**Task directions**
The answer must consist of every line from the data that holds the string "class".

:: Given records ::

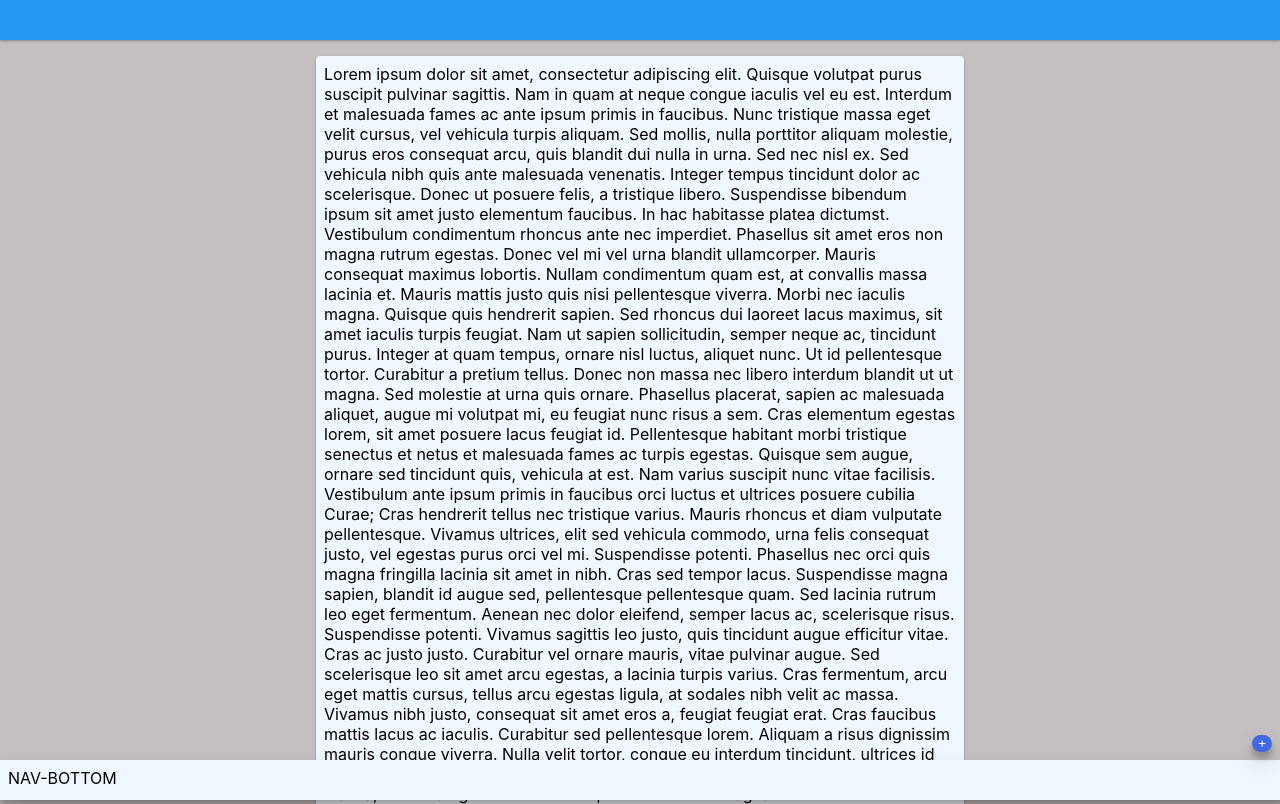
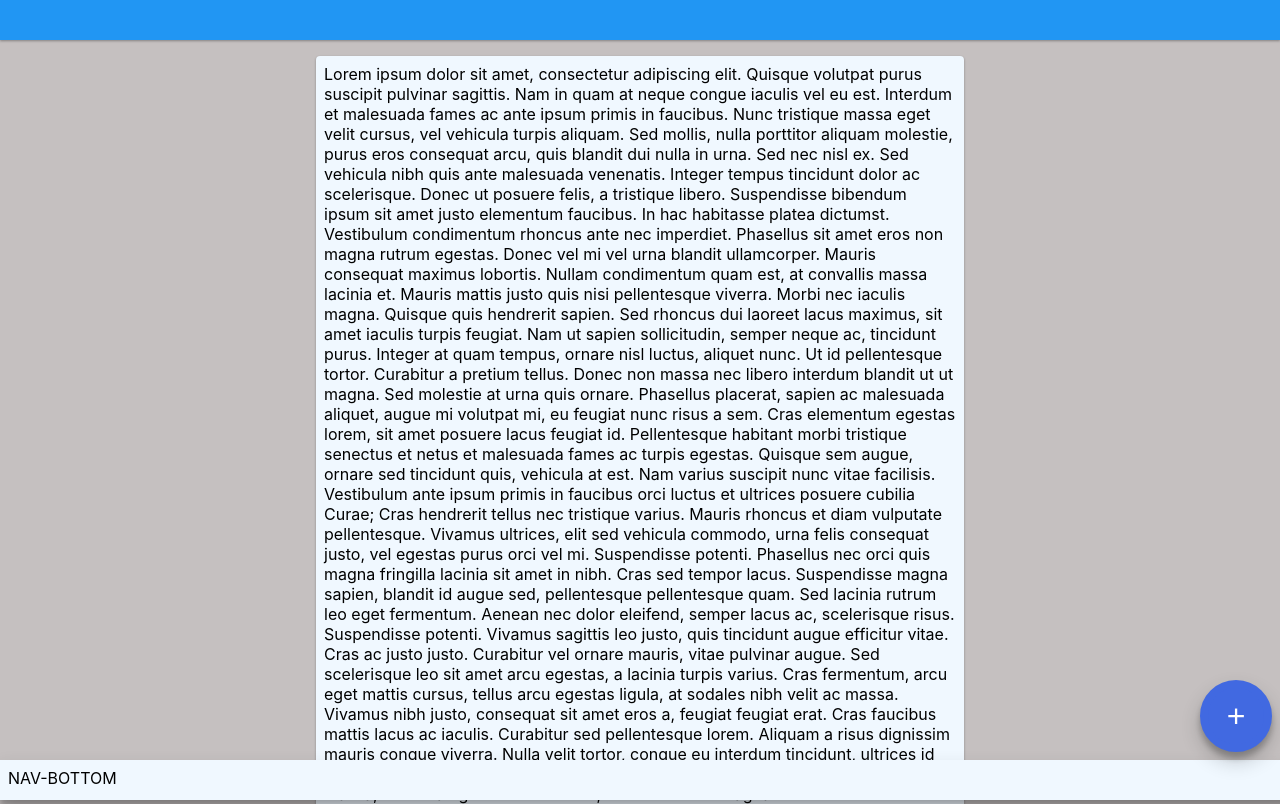
Before and after one commit to chrisvrose/nodejs-fm, a website: page static/index.html in a window 1280 px wide. Shown: the top 804 px of the page. Drawn offline with Linux system fonts and the light colour scheme.

Commit message:
Implement button visuals

```diff
--- a/static/base.css
+++ b/static/base.css
@@ -31,7 +31,7 @@ body{
 .nav-bottom{
     background-color:aliceblue;
 
-
+    z-index:2;
     padding:0.5rem;
     height: 1.5rem;
     width:100%;
@@ -45,12 +45,16 @@ body{
     margin-bottom: 0.5rem;
     margin-right:0.5rem;
     margin-left: auto;
+    width:4.5rem;
+    height:4.5rem;
+    padding:auto;
+    border-radius: 10em;
+    outline: none;
     /* Button - Secondary color */
     background-color:royalblue;
-    border:0;
-    border-radius: 5em;
+    border:0.5rem royalblue solid;
     color:white;
-    font-size: 2;
+    font-size: 2rem;
 }
 
 .nav-bottom-pad{
@@ -62,9 +66,17 @@ body{
 .box-shadow-1{
     box-shadow: 0 1px 3px rgba(0,0,0,0.12), 0 1px 2px rgba(0,0,0,0.24);
 }
-.box-shadow-2{
+.box-shadow-2, .box-shadow-1-active:active{
     box-shadow: 0 3px 6px rgba(0,0,0,0.16), 0 3px 6px rgba(0,0,0,0.23);
 }
-.box-shadow-3{
+.box-shadow-3, .box-shadow-2-active:active{
     box-shadow: 0 10px 20px rgba(0,0,0,0.19), 0 6px 6px rgba(0,0,0,0.23);
 }
+
+.box-shadow-4, .box-shadow-3-active:active{
+    box-shadow: 0 14px 28px rgba(0,0,0,0.25), 0 10px 10px rgba(0,0,0,0.22);
+}
+
+.box-shadow-1-active,.box-shadow-2-active,.box-shadow-3-active{
+    transition: box-shadow 0.3s cubic-bezier(.25,.8,.25,1);
+}
--- a/static/index.html
+++ b/static/index.html
@@ -28,7 +28,7 @@
         <div class="nav-bottom-pad"></div>
         <div class="nav-bottom-container">
             <div class="nav-bottom-button-container">
-                <button class="nav-bottom-button box-shadow-3">+</button>
+                <button class="nav-bottom-button box-shadow-3 box-shadow-3-active">+</button>
             </div>
             <div class="nav-bottom box-shadow-3">
                 NAV-BOTTOM
```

:::

**Solution to this task**
         <div class="nav-bottom-pad"></div>
         <div class="nav-bottom-container">
             <div class="nav-bottom-button-container">
-                <button class="nav-bottom-button box-shadow-3">+</button>
+                <button class="nav-bottom-button box-shadow-3 box-shadow-3-active">+</button>
             <div class="nav-bottom box-shadow-3">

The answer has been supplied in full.